(Extracted records)
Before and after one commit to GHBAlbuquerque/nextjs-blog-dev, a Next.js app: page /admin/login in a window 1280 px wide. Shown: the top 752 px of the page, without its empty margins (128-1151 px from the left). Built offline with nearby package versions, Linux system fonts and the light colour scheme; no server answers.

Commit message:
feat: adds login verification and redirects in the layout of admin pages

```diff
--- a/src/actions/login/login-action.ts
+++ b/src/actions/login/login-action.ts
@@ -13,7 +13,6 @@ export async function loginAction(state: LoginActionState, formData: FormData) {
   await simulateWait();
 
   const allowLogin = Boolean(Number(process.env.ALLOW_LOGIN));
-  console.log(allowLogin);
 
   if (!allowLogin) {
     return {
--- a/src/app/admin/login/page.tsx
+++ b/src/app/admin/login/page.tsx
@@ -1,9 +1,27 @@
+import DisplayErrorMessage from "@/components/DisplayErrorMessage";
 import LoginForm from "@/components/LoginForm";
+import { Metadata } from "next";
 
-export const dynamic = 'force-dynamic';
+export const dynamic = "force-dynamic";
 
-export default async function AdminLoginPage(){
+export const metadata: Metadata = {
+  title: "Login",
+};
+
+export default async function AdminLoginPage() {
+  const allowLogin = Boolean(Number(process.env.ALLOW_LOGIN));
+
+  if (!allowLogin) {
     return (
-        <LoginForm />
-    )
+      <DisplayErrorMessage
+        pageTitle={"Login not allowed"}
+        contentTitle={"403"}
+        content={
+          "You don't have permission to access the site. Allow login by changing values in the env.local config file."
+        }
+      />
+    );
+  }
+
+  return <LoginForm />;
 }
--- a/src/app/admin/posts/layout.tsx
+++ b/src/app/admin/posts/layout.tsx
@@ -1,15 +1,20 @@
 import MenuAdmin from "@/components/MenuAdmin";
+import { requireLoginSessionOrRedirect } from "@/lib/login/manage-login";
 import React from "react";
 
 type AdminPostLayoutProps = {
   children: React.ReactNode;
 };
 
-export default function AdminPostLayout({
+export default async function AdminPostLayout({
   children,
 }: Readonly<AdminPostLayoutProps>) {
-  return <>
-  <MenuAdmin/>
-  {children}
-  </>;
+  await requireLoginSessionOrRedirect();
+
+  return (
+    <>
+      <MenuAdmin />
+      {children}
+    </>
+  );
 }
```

--

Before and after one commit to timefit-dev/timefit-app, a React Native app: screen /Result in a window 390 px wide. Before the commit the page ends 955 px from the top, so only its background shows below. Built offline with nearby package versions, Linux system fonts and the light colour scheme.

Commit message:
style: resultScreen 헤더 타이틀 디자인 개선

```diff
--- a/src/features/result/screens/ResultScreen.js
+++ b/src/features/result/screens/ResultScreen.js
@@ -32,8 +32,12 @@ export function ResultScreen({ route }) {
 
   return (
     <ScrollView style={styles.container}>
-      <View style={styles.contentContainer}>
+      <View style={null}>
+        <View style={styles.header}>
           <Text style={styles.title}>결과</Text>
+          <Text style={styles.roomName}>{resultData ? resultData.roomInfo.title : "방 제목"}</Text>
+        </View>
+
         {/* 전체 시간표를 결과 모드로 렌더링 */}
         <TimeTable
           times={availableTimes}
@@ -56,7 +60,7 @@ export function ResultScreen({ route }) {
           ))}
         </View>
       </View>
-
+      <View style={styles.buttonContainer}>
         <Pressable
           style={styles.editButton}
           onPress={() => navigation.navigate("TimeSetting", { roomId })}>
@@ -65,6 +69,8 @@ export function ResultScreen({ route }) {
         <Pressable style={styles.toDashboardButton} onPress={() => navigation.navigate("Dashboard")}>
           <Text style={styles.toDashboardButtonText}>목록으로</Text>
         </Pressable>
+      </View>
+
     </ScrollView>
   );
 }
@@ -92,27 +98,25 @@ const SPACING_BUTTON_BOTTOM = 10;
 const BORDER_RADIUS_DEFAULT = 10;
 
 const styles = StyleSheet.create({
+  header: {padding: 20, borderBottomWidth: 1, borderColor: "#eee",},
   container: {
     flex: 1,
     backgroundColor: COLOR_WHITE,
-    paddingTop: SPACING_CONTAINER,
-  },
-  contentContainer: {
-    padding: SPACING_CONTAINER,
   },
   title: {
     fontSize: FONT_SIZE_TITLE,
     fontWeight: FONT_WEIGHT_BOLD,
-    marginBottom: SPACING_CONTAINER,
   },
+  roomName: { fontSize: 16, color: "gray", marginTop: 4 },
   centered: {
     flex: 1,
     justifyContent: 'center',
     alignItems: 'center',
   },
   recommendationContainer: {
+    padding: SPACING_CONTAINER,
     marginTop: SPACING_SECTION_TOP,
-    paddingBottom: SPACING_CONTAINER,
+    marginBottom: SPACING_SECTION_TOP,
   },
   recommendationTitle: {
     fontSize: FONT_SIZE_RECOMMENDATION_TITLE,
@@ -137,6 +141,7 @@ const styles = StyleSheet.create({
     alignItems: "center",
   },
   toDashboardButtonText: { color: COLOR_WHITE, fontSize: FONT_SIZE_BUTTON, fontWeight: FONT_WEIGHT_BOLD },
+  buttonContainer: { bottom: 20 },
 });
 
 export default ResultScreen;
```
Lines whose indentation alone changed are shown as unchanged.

---

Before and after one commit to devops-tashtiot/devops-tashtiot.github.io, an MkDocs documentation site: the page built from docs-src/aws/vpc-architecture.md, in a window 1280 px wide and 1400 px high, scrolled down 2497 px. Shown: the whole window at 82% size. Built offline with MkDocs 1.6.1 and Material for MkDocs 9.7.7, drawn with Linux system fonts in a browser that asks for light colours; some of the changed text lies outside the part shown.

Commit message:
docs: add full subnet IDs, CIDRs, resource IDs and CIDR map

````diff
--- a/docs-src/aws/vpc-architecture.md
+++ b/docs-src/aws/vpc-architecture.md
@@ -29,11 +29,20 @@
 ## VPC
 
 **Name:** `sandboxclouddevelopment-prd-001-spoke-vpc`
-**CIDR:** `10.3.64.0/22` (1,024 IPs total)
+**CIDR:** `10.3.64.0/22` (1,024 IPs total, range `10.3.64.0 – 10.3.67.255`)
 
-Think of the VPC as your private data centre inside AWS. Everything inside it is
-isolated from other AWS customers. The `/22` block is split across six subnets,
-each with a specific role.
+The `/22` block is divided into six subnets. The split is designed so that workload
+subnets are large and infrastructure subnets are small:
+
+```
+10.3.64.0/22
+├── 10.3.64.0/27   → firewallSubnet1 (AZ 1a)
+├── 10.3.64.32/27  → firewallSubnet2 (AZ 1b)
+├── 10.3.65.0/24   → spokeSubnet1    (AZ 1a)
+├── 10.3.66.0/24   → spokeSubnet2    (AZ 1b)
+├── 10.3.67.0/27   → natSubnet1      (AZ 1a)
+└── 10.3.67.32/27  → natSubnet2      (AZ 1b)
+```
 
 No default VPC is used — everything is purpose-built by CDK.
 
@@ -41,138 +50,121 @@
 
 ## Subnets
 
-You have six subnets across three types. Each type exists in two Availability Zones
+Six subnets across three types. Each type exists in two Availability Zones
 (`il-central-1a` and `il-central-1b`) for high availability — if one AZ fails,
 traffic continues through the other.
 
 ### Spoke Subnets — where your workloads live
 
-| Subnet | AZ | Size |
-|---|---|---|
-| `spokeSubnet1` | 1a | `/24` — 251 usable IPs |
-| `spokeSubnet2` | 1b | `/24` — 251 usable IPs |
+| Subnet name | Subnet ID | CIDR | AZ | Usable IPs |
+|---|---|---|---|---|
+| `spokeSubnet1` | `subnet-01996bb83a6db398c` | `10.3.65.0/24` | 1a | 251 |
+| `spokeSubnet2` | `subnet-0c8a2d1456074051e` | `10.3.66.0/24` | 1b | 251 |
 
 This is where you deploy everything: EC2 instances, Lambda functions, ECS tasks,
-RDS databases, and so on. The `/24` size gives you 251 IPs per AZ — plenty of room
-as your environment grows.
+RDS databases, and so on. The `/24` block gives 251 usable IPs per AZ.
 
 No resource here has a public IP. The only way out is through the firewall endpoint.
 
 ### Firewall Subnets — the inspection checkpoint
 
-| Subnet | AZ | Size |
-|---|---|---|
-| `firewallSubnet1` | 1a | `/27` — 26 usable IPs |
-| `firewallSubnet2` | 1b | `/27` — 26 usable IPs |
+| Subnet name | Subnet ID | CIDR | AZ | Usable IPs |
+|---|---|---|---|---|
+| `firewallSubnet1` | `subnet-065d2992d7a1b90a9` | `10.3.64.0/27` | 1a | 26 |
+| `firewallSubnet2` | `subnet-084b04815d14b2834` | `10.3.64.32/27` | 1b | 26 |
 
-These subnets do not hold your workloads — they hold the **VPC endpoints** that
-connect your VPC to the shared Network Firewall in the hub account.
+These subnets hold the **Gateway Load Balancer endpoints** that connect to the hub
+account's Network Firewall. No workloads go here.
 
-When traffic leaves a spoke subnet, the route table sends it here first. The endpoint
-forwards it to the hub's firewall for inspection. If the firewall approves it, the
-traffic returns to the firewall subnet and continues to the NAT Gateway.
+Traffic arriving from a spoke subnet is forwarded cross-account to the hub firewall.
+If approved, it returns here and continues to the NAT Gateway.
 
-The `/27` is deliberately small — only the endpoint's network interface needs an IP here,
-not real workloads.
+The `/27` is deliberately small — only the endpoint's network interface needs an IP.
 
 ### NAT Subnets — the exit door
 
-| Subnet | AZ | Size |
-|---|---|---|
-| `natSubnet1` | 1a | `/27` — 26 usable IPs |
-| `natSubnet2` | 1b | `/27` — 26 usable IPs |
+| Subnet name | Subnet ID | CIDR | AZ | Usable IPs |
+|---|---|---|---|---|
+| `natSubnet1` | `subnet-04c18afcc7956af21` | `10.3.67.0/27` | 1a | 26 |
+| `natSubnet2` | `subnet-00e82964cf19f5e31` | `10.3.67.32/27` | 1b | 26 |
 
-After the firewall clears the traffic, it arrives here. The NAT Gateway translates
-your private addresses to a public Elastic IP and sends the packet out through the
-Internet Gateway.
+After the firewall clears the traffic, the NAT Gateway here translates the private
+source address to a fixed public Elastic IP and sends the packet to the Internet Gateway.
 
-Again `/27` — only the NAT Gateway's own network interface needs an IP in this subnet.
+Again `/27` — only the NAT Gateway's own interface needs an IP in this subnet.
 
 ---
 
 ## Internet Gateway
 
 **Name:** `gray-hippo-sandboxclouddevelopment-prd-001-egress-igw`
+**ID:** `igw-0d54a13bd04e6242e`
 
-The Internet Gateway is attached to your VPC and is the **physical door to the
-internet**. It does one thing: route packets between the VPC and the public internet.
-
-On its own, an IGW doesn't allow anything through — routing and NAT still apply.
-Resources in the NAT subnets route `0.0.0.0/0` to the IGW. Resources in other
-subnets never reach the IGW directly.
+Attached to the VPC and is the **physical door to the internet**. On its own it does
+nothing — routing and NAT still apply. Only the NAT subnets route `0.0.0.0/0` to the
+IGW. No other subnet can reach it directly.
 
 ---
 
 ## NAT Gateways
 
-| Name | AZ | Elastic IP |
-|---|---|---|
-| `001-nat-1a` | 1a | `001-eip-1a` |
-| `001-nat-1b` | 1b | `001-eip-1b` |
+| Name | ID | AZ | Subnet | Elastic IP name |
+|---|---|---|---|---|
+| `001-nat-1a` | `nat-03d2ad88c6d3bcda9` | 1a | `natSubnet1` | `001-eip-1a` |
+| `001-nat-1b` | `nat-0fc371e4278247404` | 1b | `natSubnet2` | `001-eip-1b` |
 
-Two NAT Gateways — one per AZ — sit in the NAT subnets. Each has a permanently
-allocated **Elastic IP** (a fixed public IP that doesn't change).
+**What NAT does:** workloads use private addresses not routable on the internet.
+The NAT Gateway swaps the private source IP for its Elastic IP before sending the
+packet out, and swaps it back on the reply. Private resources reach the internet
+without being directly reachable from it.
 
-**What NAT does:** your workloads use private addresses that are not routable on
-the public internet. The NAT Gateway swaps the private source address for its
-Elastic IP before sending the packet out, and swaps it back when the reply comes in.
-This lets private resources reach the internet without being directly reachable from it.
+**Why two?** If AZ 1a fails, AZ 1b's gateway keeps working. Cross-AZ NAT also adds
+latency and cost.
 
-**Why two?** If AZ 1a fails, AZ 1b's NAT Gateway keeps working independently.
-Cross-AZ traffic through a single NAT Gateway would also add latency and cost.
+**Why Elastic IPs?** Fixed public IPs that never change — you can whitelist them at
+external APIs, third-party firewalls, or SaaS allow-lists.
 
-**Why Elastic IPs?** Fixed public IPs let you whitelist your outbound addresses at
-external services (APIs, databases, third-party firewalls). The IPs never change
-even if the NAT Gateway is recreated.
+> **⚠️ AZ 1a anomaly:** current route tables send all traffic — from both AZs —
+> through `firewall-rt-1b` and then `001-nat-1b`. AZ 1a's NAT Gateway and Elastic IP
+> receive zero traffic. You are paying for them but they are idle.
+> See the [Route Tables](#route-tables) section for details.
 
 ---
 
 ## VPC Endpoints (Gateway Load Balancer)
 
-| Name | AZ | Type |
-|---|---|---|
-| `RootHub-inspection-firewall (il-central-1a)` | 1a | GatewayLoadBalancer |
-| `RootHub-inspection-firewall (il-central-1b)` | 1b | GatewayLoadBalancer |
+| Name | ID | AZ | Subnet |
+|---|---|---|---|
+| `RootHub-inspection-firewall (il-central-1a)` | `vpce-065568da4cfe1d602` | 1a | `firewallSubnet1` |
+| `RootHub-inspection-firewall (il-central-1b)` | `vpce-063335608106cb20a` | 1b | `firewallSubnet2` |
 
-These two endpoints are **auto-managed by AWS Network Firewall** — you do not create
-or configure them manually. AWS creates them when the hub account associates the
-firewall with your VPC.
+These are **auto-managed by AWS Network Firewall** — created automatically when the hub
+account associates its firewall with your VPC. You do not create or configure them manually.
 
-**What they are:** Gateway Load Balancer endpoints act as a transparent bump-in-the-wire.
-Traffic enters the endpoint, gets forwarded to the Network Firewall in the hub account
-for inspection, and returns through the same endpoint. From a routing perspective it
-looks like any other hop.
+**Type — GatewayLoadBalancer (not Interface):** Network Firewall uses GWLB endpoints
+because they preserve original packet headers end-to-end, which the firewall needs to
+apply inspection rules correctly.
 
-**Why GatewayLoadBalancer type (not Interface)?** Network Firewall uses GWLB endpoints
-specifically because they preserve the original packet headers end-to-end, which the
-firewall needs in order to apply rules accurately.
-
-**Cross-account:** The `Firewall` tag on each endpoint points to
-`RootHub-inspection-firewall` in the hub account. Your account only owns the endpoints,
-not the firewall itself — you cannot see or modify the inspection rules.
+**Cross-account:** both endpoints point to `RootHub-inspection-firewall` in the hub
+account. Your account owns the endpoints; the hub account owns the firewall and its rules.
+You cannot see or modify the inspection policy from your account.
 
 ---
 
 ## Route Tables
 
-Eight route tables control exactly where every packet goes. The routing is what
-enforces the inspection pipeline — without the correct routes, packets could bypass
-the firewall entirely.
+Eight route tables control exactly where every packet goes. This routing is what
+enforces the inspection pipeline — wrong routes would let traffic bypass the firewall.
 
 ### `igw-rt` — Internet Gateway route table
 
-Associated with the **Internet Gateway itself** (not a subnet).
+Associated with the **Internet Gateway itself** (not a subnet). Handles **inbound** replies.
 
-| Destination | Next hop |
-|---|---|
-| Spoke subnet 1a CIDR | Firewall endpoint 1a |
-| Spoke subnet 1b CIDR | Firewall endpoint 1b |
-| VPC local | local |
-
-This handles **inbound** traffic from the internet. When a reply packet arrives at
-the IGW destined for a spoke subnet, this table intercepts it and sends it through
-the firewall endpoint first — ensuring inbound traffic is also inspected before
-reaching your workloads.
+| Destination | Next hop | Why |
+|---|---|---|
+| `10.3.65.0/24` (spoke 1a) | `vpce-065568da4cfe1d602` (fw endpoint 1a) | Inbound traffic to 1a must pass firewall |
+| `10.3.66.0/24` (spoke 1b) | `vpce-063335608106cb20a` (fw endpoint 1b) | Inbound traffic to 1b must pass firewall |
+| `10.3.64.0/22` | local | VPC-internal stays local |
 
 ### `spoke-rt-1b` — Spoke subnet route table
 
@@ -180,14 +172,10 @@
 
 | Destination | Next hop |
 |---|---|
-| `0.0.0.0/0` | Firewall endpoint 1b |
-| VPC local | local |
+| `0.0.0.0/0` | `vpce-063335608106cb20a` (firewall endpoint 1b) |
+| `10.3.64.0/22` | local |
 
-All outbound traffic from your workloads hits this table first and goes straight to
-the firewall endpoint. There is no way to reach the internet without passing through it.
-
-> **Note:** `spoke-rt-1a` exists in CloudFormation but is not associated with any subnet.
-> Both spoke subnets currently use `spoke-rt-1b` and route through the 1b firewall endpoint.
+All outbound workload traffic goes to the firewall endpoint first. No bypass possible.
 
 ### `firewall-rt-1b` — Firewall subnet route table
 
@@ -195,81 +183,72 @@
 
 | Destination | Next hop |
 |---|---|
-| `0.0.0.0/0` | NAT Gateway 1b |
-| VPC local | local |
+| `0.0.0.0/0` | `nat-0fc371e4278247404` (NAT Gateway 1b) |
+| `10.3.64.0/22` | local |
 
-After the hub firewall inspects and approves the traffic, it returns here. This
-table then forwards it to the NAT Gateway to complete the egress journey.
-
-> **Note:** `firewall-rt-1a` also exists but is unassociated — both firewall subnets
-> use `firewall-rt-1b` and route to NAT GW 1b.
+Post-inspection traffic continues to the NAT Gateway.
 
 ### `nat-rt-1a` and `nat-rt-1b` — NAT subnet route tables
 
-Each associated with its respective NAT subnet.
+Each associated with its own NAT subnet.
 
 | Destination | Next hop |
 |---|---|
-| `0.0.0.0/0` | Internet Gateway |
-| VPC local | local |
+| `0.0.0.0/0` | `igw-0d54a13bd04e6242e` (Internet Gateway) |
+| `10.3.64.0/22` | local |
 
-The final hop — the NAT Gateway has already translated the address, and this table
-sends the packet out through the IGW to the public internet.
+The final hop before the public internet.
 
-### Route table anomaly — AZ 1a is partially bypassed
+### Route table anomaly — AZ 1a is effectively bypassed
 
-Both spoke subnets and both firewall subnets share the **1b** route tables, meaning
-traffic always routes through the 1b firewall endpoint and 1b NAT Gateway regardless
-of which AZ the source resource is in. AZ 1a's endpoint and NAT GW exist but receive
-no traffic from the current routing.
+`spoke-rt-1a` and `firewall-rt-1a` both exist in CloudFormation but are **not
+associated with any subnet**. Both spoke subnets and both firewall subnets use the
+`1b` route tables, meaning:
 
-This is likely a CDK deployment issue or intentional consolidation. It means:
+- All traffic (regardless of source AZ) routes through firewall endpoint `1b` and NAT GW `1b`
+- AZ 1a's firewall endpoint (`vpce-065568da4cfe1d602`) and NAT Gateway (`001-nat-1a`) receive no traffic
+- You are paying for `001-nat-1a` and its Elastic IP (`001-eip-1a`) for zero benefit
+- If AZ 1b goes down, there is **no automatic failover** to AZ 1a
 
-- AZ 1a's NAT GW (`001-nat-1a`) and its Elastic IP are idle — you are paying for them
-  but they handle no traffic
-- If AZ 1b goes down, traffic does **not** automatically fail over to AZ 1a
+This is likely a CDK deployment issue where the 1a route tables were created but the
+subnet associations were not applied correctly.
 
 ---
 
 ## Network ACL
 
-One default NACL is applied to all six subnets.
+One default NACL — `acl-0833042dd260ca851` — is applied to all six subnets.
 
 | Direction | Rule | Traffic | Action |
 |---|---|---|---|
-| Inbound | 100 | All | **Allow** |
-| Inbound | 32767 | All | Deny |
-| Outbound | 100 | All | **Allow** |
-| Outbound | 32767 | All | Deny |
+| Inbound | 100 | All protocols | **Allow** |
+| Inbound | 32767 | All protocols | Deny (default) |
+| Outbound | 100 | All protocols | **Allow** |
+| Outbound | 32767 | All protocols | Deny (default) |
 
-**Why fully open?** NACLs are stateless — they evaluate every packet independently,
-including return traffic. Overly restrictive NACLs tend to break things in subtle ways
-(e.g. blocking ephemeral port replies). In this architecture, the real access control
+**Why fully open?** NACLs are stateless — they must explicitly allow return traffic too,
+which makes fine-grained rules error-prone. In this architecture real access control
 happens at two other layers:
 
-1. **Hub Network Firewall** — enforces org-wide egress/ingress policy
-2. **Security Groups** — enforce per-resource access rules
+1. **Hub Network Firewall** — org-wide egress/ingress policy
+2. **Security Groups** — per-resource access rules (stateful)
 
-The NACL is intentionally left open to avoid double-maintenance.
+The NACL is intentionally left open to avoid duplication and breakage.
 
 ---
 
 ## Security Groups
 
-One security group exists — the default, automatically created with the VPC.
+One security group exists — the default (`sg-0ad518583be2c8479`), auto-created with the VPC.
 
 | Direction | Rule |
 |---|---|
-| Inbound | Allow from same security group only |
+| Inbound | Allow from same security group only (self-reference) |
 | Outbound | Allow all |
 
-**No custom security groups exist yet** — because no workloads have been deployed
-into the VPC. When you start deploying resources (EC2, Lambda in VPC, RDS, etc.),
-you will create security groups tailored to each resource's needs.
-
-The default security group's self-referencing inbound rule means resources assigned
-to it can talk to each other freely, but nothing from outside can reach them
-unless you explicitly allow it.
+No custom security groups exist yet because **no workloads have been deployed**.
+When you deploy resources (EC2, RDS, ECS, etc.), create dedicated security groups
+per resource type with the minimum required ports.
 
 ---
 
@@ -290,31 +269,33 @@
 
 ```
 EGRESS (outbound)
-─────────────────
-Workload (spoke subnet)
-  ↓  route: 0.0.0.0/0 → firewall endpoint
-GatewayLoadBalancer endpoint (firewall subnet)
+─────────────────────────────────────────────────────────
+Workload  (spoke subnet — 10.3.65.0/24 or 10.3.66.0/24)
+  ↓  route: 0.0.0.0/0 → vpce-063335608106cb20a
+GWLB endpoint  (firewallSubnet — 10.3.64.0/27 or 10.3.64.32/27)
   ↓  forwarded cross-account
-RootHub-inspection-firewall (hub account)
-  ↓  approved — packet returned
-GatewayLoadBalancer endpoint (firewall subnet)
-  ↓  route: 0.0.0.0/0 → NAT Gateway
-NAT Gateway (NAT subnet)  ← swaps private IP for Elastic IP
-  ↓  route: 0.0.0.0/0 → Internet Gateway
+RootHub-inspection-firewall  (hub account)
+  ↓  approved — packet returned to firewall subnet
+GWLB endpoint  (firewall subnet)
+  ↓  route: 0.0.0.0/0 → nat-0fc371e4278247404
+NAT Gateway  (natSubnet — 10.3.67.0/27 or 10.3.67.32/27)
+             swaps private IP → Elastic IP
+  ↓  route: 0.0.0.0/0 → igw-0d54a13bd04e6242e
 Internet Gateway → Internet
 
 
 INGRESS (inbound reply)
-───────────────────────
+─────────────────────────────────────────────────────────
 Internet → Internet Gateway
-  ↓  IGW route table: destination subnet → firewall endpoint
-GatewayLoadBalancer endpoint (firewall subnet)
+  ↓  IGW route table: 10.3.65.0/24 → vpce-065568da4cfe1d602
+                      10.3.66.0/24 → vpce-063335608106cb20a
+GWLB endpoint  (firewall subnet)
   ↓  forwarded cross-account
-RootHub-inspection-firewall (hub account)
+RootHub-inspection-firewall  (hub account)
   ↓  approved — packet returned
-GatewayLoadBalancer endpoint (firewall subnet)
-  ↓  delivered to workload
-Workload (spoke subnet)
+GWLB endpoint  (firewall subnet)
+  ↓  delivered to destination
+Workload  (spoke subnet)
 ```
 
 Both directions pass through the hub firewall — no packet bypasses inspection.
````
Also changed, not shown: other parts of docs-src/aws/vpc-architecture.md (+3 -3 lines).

§ WORK INSTRUCTIONS
What lines above hold the word "regardless"? Pull each one out.

§ EXERCISE OUTPUT
-traffic always routes through the 1b firewall endpoint and 1b NAT Gateway regardless
+- All traffic (regardless of source AZ) routes through firewall endpoint `1b` and NAT GW `1b`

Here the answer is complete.